Z: When did you go to the Rollright stones?
A: This exhibition is a celebration of the Rollright stones through sculpture and photography. For the exhibition Amy visited the Rollright stones at the beginning of August this year after learning about the stones and their location from Tim Sayer, curator of the exhibition.
Z: What is it about these stones that particularly appeal and what do you think we can learn from them today?
Amy Stephens A Stone is a Rock Out of Place 'V' 2021 archival pigment print 57 x 40 cm Edition of 10 plus 3 artist's proofs £850 inc. VAT
A: The definition of a stone in the Oxford English Dictionary is ‘a hard solid mineral substance that is found in the ground, often used for building’. Spanning nearly two thousand years of Neolithic and Bronze age development, it is believed that the Rollright Stones were collected from within five hundred metres of the site. In the neighbouring Cotswold villages, this material has been used extensively for building churches, houses and stone walls.
“I’m fascinated by the underlying geology and formation of the stones. The structure is made from oolite, a sedimentary rock formed from ooids that are spherical grains composed of concentric layers.
A coloured sphere is then placed directly on top of each black and white photograph to highlight the underlying rock composition. The colours are informed by the ribbons that were located in the woods next to the Rollright stones. The ribbons appeared to be from a previous celebration, perhaps from around the time of the summer solstice.”
“Based on the known geology, and how the stones respond to weathering, we all need to play our part in preserving these monoliths as they are living relics, pieces of treasure from the past that need to be respected.”
Z: Can you tell us a bit about your choices of colour. You seem attracted to bright, neons, and to blue. What informs your colour choices in your work?
Amy Stephens, Magic Monolith III, 2021, cement, wood, fabric, 15 x 7 x 5 cm £550.00 inc. VAT

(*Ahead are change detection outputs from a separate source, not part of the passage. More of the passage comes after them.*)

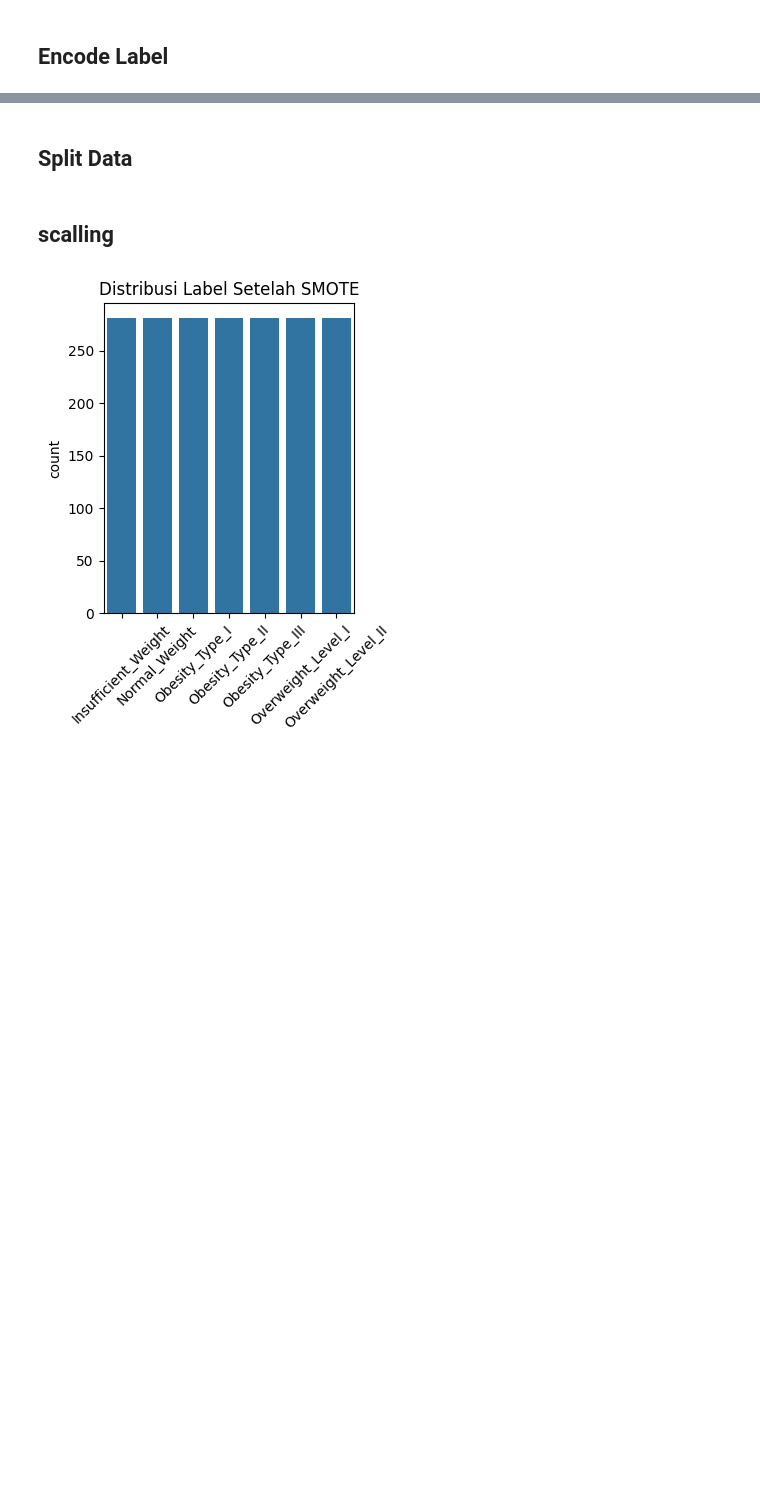
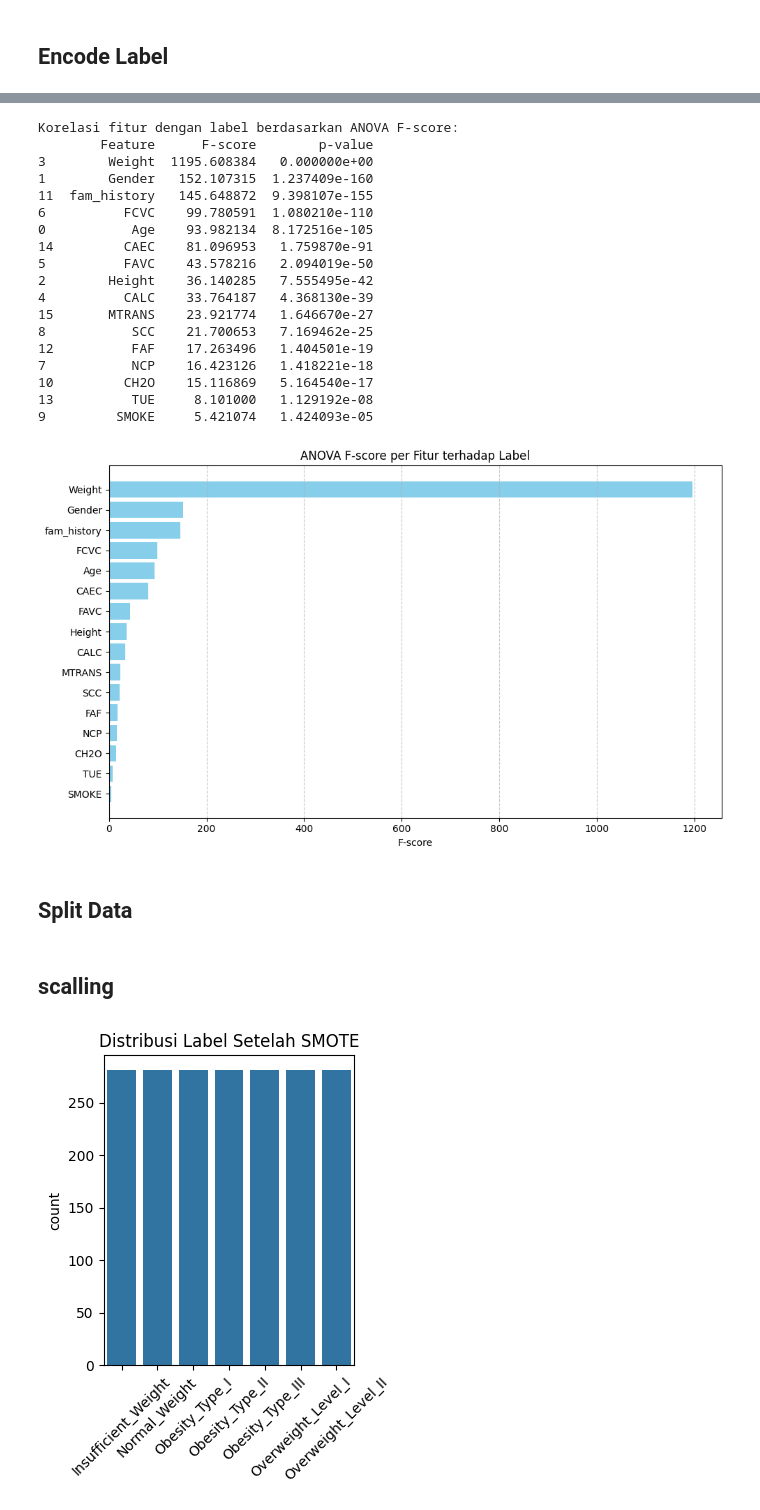
Before and after one commit to Syd001978/CAPSTONE-BengkelKoding-a112214247, a Jupyter notebook: Preprocessing_Capstone.ipynb, the cells around one changed output, grey strips where cells are left out. Drawn from its saved outputs; the diff is of its cells as text; code cells hidden in the pictures; blank space fills up the shorter version.

```diff
--- a/Preprocessing_Capstone.ipynb
+++ b/Preprocessing_Capstone.ipynb
@@ -270,3 +290,59 @@ Mapping label asli ke encoded: {'Insufficient_Weight': np.int64(0), 'Normal_Weig
+# %%
+from sklearn.preprocessing import LabelEncoder
+from sklearn.feature_selection import f_classif
+import pandas as pd
+import matplotlib.pyplot as plt
+
+# Encode target label
+le_target = LabelEncoder()
+y_encoded = le_target.fit_transform(df['NObeyesdad'])
+
+# Pisahkan fitur
+X_features = df.drop('NObeyesdad', axis=1)
+
+# Hitung F-score ANOVA
+f_scores, p_values = f_classif(X_features, y_encoded)
+
+# Simpan ke DataFrame
+anova_df = pd.DataFrame({
+    'Feature': X_features.columns,
+    'F-score': f_scores,
+    'p-value': p_values
+}).sort_values(by='F-score', ascending=False)
+
+# Tampilkan tabel korelasi
+print("Korelasi fitur dengan label berdasarkan ANOVA F-score:")
+print(anova_df)
+
+# Visualisasi dengan horizontal bar plot
+plt.figure(figsize=(10, 6))
+plt.barh(anova_df['Feature'], anova_df['F-score'], color='skyblue')
+plt.xlabel('F-score')
+plt.title('ANOVA F-score per Fitur terhadap Label')
+plt.gca().invert_yaxis()  # Fitur tertinggi di atas
+plt.grid(axis='x', linestyle='--', alpha=0.7)
+plt.tight_layout()
+plt.show()
+# %% [output]
+Korelasi fitur dengan label berdasarkan ANOVA F-score:
+        Feature      F-score        p-value
+3        Weight  1195.608384   0.000000e+00
+1        Gender   152.107315  1.237409e-160
+11  fam_history   145.648872  9.398107e-155
+6          FCVC    99.780591  1.080210e-110
+0           Age    93.982134  8.172516e-105
+14         CAEC    81.096953   1.759870e-91
+5          FAVC    43.578216   2.094019e-50
+2        Height    36.140285   7.555495e-42
+4          CALC    33.764187   4.368130e-39
+15       MTRANS    23.921774   1.646670e-27
+8           SCC    21.700653   7.169462e-25
+12          FAF    17.263496   1.404501e-19
+7           NCP    16.423126   1.418221e-18
+10         CH2O    15.116869   5.164540e-17
+13          TUE     8.101000   1.129192e-08
+9         SMOKE     5.421074   1.424093e-05
+[figure, added]
 # %% [markdown]
 ## Split Data
 # %%
```
Also changed, not shown: parts of 14 cells of this notebook.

A: The colours in this exhibition refer to bright ribbons and offerings that were present at the Rollrights when I visited the site. Within my practice, I work with an array of colourful objects and neon tape that is often used to highlight a specific architectural feature or it might be used as a hazard tape to alert the viewer about the object in front of them. This is where the introduction of neon began in my practice.
Z: You use a lot of flock in your practise. What is flock? Can you tell us more about it?
Amy Stephens, Sun and Solstice, 2021, flock, wood, Polaroid, 30 x 60 x 10 cm £1,800.00 inc. VAT
A: Flock consists of synthetic fibres that look like hair. Flock fabric feels like velvet and depending on the length, it can be quite textural. The material offers a painterly surface and can be brightly coloured depending on the Pantone required. A light, gentle brush should enable the flock to stay dust free. It must not be kept in direct sunlight.
Z: Will you be making more work based on this experience at the Rollright Stones, or will you now be moving on to the next project? What is the next project?
A: “Yes, once I have had time to reflect on the show I will make more work based on my encounter with the Rollrights. Part of my process involves reappropriation so taking an object, artefact or material from a previous work and reusing it later on.”
“My next project is a solo exhibition in Nicosia opening in November 2021. This exhibition is based on the monoliths and artefacts found at the World Heritage Sites in Cyprus. I am sure ideas and materials from this exhibition will inform the next show.”
5. Can you tell us about your show at Canary Wharf now - how has that come about, when is it on for, is the work there for sale etc? What is the concept behind ’Steel Theatre’ etc. That work is very visually different to the work we have here.
Image: Amy Stephens, Steel Theatre, 2021, Stainless steel, paint, Each H220 x W120 x D10cm
A: “I was commissioned for a group show called On the Other Hand curated by Brooke Benington Gallery. As an artist interested in geology, architecture and the reclamation of objects, I often work with man-made materials that frame a natural element rooted in a complex conversation surrounding the various environments that we move through and work within, on a daily basis. This artwork captures the iconic pyramid form found at the top of One Canada Square, a building clad with durable stainless steel. The cityscape materials that underpin the artwork create mini portals onto the continuously evolving landscape and high rise buildings behind. A mixture of light and heavy stainless steel is apparent with notions of suspension and anchoring. I continually reuse materials, allowing them to land and later re-land as new artworks.
Even though the blue steel sculptures appear more formal, my process of constructing and reconstructing is the same. My current practice and way of making is built upon preservation, sustainability and longevity, principles at the heart of my practice.”